SENOR LORENZO, catorce grande…ees no meurto! Meee, I seed heem eem en brasada, dos noches.” Said Chris, holding up two fingers. He was describing the buck I had hunted the year before, obviously without success.
I shrugged, “No comprende o’ great Upper Tamaulipas hunting guide.”
“Okay, The 14-point made it through the winter. Saw him a couple of nights ago just before dark. No question it’s the same buck, same basic antler style. But this year he’s a typical twelve with possibly a kicker or two.
Looked like he’s at least nine-years old. Sway backed and bellied with almost as loose skinned about his face as you.” said Chris with a smile. “Saw him in the food plot there at the ‘the wall.’ I think he’s living in that area.” He continued, “Planted that food plot back in late September with Tecomate’s Greenfield. Lots of dead grass in the field, but a goodly amount of green forage growing under it. The deer have really been hitting it of late.”
“Sounds good! I just put a new Trijicon scope on my .300 H&H Mag, Ruger No. 1. It’s only roughly sighted in with Hornady’s 180-grain soft points. I need to run by the range and make certain it’s shooting where I want it at 100 yards” I explained to Chris Treiber, manager of the Sandstone Mountain Ranch.

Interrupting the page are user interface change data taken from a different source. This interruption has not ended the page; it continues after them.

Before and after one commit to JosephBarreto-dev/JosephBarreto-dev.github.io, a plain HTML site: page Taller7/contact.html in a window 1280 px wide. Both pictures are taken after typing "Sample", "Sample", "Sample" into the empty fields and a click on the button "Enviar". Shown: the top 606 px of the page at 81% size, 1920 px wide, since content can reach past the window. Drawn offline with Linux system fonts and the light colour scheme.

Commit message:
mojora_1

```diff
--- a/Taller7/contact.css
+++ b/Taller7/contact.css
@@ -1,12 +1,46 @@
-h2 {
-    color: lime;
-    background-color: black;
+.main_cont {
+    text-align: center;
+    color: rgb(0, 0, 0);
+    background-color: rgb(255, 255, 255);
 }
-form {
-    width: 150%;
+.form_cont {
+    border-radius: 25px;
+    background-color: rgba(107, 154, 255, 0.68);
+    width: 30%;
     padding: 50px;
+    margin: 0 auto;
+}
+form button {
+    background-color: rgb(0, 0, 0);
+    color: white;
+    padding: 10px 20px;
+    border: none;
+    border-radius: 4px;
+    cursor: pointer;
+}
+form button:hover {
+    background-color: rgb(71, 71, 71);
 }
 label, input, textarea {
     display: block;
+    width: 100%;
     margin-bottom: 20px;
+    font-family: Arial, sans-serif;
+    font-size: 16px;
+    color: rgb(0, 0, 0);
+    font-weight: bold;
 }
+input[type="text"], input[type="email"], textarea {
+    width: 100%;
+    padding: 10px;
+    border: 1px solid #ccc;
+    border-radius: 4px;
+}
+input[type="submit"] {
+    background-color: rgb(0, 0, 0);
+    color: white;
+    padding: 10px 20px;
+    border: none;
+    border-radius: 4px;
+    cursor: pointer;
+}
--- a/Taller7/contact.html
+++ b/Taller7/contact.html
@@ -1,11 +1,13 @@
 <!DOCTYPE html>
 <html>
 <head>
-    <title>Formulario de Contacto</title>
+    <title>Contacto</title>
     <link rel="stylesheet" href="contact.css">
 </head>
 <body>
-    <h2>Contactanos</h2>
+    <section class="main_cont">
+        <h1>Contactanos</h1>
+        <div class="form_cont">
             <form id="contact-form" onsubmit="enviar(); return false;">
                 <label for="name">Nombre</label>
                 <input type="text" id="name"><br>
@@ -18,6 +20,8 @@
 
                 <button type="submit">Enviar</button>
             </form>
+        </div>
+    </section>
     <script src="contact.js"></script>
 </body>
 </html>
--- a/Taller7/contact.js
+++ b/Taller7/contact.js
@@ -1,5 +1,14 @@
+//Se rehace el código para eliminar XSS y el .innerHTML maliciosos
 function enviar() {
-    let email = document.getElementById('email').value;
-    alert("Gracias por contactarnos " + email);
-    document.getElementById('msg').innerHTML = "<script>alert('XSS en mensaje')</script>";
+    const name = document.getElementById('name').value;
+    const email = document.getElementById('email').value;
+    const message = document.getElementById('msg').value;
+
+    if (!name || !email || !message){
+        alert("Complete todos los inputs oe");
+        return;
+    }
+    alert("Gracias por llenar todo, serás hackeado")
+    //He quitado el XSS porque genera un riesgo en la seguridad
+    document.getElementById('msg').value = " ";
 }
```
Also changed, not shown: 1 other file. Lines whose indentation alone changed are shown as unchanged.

He suggested we stop by the range on our way to the lodge. A few minutes later I put three shots into less than a half-inch group just above the x-ring at the 100-yard target. Evidently, I had sighted it in better than I thought. My rifle/scope/ammo were ready for action.
About an hour later Chris and I headed to the natural rock outcropping, ground blind I called “The Wall”. Although it was in the low 80s deer started feeding into the food plot within minutes after we arrived at 2:30 pm. Before leaving home I had checked wildlife activity charts, which indicated today there would be a peak feeding period starting just before 3 pm.

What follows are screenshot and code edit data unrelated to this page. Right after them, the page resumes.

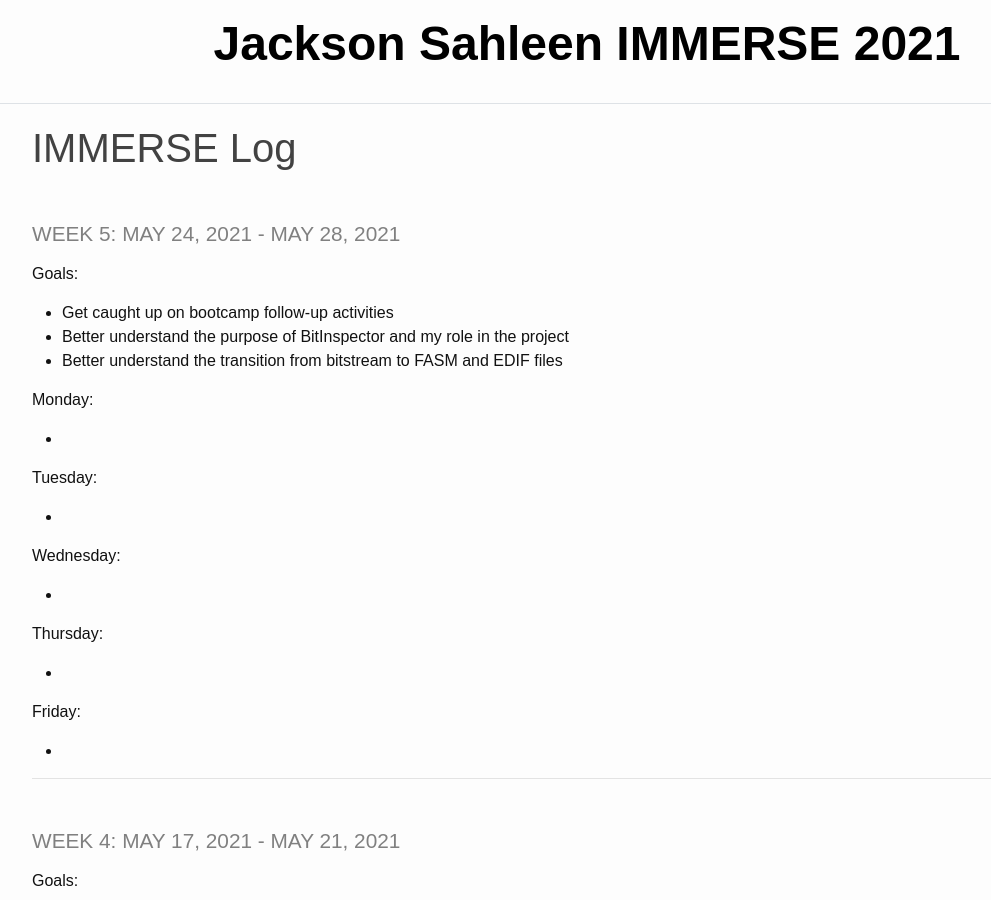
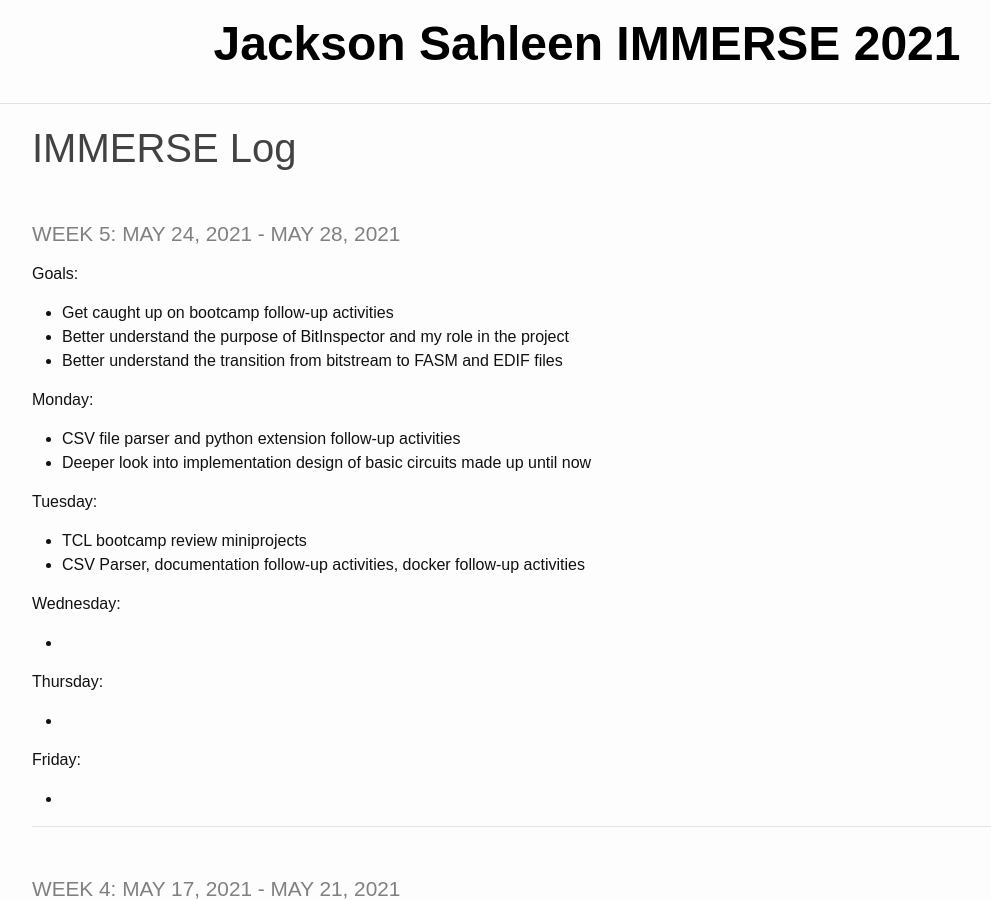
Before and after one commit to JacksonSahleen/IMMERSE_2021_log, a Jekyll site: the page built from _pages/log.md, in a window 1280 px wide and 900 px high. Shown: the whole window, without its empty margins (53-1044 px from the left). Built offline with Jekyll 4.4.1, drawn with Linux system fonts in a browser that asks for light colours.

```diff
--- a/_pages/log.md
+++ b/_pages/log.md
@@ -13,11 +13,13 @@ title: IMMERSE Log
 
 **Monday**:
 
--
+- CSV file parser and python extension follow-up activities
+- Deeper look into implementation design of basic circuits made up until now
 
 **Tuesday**:
 
--
+- TCL bootcamp review miniprojects
+- CSV Parser, documentation follow-up activities, docker follow-up activities
 
 **Wednesday**:
 
```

I have come to rely heavily on these published “major and minor feeding periods” in determining when I really want to be in the woods. Although I will hunt every chance I get, I really want to be “in the woods” when those times occur during daylight hours. Over my somewhat long hunting career, I have shot numerous big, mature bucks during these times, especially when those times occurred during the mid-day.
First afternoon we saw numerous young and old bucks including some I might have considered taking had it not been that I was looking for a particular buck. To me one of the great hunting challenges is selecting one buck on a particular ranch, and then hunting him to the exclusion of all others.
In setting such a goal, sometimes I have come out on top, but most of the time I ended up not using a tag on that ranch. Yet in the process I learned much about whitetails, especially mature bucks.
Next morning Chris and I hunted another part of the ranch. We rattled in several bucks. I dearly love rattling, especially when mature bucks respond, or for that matter any age bucks.
We hunted throughout the day and saw numerous bucks from about ten in the morning until three in the afternoon, a peak activity period, based on the moon phase information. One of the deer we saw could have been our targeted buck. But, we only got to see him for about three mili-seconds.
Our afternoon’s hunt, seated behind “the wall” was relatively slow. We only saw four young bucks, and a handful of does and fawns.
Fast-forward a couple of days, during which time we hunted hard, hunting “the wall” only when the wind was right for that stand. Late afternoon of my last day of hunting, the activity chart suggested a major feeding period beginning a few minutes after sunset.
With about twenty minutes of legal shooting light remaining I spotted a buck mostly hidden behind white brush on the field’s brushy edge two hundred yards away. He appeared to be tall-tined, long main-beamed with a spread beyond his ears. Even without the aid of my 10X Meopta binoculars, I could count ten points.
Taking a closer through binos I could see he was actually a typical twelve, six points per side. His body was essentially hidden behind brush, but his head was fully visible. The rack looked very much like the 14-point I had seen the year before. I turned to look at Chris and saw him smiling and then nod a “yes” even before I could ask the question.
The buck strode into the field, made a move on a doe and then threatened a younger buck. I followed him through the scope. When he stopped, I gently squeezed the trigger. The buck fell in his tracks.
Love it when a plan comes together!
Email Larry Weishuhn at [email protected]